Improvise, adapt and overcome

Attitude is everything when it comes to dealing with chronic illness.

By Patti Schmidt
Health coach and consultant

I learned the U.S. Marine Corps’ unofficial motto — improvise, adapt and overcome — when I was just 20 and in the U.S. Air Force. I’d spent a year as an aircraft mechanic, but I’d been able to switch to my dream job as a journalist. I was so excited to be training at the Department of Defense’s journalism school with young people from all of the U.S. Armed Forces at Fort Benjamin Harrison in Indiana.

At 54, I look back now and realize how very lucky I’ve been. We didn’t have a lot growing up, but my parents were loving, good people. My 5 sisters are supportive, and I was married for 20 years to someone who believed I was ill and who stood by me, and whose children loved and supported me as well. I was able to find physicians who successfully helped me recover and heal.

But that early military training determined my future, because it helped me develop an attitude geared toward resilience, adaptability and persistence. The military taught me the smartest thing I’ve ever learned: attitude is everything and getting the job done is job #1.

How’s your attitude? If it’s your job to heal right now, what are the steps you’re taking to meet that goal?

I also learned that teamwork and tenacity were just as important as job skills. The U.S. Air Force taught me how to think outside the box, gather a team I can work with, to believe in myself, and never, ever to give up.

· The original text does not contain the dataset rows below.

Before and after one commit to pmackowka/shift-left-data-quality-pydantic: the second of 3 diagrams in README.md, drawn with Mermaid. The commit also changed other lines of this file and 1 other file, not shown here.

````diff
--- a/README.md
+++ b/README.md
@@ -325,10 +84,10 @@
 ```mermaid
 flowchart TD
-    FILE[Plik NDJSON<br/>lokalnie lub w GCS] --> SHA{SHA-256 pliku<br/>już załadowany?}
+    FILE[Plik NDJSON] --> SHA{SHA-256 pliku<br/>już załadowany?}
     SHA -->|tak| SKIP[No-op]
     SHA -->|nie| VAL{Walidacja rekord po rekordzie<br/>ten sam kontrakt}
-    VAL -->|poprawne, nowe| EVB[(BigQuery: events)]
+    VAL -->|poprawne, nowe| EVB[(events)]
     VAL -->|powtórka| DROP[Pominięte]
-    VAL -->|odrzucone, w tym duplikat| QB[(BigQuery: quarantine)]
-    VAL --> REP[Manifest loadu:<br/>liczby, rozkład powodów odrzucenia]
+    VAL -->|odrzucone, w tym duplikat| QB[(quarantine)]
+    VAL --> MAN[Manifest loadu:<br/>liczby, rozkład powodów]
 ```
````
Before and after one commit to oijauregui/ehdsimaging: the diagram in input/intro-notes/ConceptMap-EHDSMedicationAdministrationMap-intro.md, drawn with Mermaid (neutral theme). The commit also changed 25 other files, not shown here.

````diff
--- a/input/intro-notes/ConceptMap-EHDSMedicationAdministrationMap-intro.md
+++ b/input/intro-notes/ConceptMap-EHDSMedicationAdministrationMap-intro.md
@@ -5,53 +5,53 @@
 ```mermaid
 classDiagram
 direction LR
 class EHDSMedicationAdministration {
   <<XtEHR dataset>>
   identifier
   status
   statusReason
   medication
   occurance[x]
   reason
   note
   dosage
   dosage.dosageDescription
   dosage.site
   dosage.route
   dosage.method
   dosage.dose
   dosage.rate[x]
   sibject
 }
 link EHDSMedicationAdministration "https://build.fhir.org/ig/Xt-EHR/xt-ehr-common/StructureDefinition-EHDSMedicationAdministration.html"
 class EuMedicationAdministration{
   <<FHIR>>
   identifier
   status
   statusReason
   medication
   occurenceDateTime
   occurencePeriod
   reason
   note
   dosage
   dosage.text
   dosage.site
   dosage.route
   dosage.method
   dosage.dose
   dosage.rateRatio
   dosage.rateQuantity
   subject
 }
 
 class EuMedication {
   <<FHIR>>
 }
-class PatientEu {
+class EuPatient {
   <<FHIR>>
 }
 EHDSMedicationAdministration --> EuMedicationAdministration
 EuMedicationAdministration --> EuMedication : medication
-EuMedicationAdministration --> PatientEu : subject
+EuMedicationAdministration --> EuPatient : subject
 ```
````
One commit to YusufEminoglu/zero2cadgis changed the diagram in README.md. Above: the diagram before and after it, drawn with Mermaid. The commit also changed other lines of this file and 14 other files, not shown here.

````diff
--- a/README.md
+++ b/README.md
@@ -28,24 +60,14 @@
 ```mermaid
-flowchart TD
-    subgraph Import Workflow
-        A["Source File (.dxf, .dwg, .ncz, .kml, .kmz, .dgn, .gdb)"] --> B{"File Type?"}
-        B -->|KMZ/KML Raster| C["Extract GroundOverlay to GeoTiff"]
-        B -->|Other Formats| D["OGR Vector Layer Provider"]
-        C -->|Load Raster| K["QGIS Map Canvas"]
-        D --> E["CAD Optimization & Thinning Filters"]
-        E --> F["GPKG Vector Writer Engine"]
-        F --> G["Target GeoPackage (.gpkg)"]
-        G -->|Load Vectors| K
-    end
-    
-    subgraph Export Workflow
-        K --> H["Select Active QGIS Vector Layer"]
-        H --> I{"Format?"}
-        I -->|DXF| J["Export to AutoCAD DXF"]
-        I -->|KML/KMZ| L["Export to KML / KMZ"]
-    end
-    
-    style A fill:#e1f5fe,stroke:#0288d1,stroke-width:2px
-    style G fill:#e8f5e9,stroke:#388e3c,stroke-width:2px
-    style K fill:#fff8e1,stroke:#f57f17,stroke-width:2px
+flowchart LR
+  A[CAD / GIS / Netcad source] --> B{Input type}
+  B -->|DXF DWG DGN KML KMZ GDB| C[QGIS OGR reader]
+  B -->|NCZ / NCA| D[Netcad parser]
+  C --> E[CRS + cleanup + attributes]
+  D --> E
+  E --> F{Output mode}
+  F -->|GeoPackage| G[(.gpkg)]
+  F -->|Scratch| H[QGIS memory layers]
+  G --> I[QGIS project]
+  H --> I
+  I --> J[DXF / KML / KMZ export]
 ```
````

Do you believe in yourself? What helps you never give up?


If you’re having difficulty finding a local physician, make some phone calls. Ask some support group leaders for recommendations. Even if there’s no Shoemaker-certified physician near you, fibromyalgia, Lyme Disease and Chronic Fatigue Syndrome support group leaders might know some local doctors who’ve been forced to think outside the box because of the patients they treat. Look online. Ask everyone, and keep asking until you get some traction.

Look for functional medicine specialists, environmental and allergy specialists, and other doctors who are comfortable operating outside the mainstream. There you’ll find physicians who’ve learned to listen to their patients, and to use whatever they can to help them heal.

I’ve been finding lately, though, that for many clients, it’s smarter to simply fly to see a certified physician. For the cost of a plane ticket and a 1- or 2-night hotel stay, you get optimum care without drama, wasted time or money. You get all the labs done in the beginning, establish a treatment plan, and then once or twice a year, have a local physician consult with the specialist. That’s a smart, focused plan of attack.

What are you currently stuck about? Who might be a good resource to help you get out of that rut?


When you’re chronically ill, you’re sometimes (often?) not able to command your life as you once did. But remember that regardless of whether you’re ill or not, no one has command over all things.

While not everyone can be taught the lessons chronic illness has to teach, the things you can learn are worthwhile. I have learned how to be happy without having everything I want, including health. I have learned that contentment can be invited into your life, welcomed and nurtured. I have learned that the best weapons I have to beat this are a positive attitude, a belief in myself and a good health-care team.

Who’s on your team? Are you welcoming contentment into your life and nurturing it once it gets there?


Persistence is my weapon of choice. I lose hope now and again, but never for long. I simply get up the next day and try again. I make lists, I call for support, I invite others to help me heal. I never give up.

How can you foster persistence?

Patti Stilley Schmidt is a health coach, psychotherapist and consultant. She’s a chronic illness survivor, with years of experience managing, researching and advocating to improve the lives of the chronically ill, especially those with stigmatized illnesses like CIRS. She’s been a peer counselor, support group leader, national advocacy organization board member, and has written dozens of articles on these topics, along with the book Mold Warriors with Dr. Ritchie Shoemaker. She is finishing a Master’s degree in Clinical and Counseling Psychology at Chestnut Hill College in Philadelphia.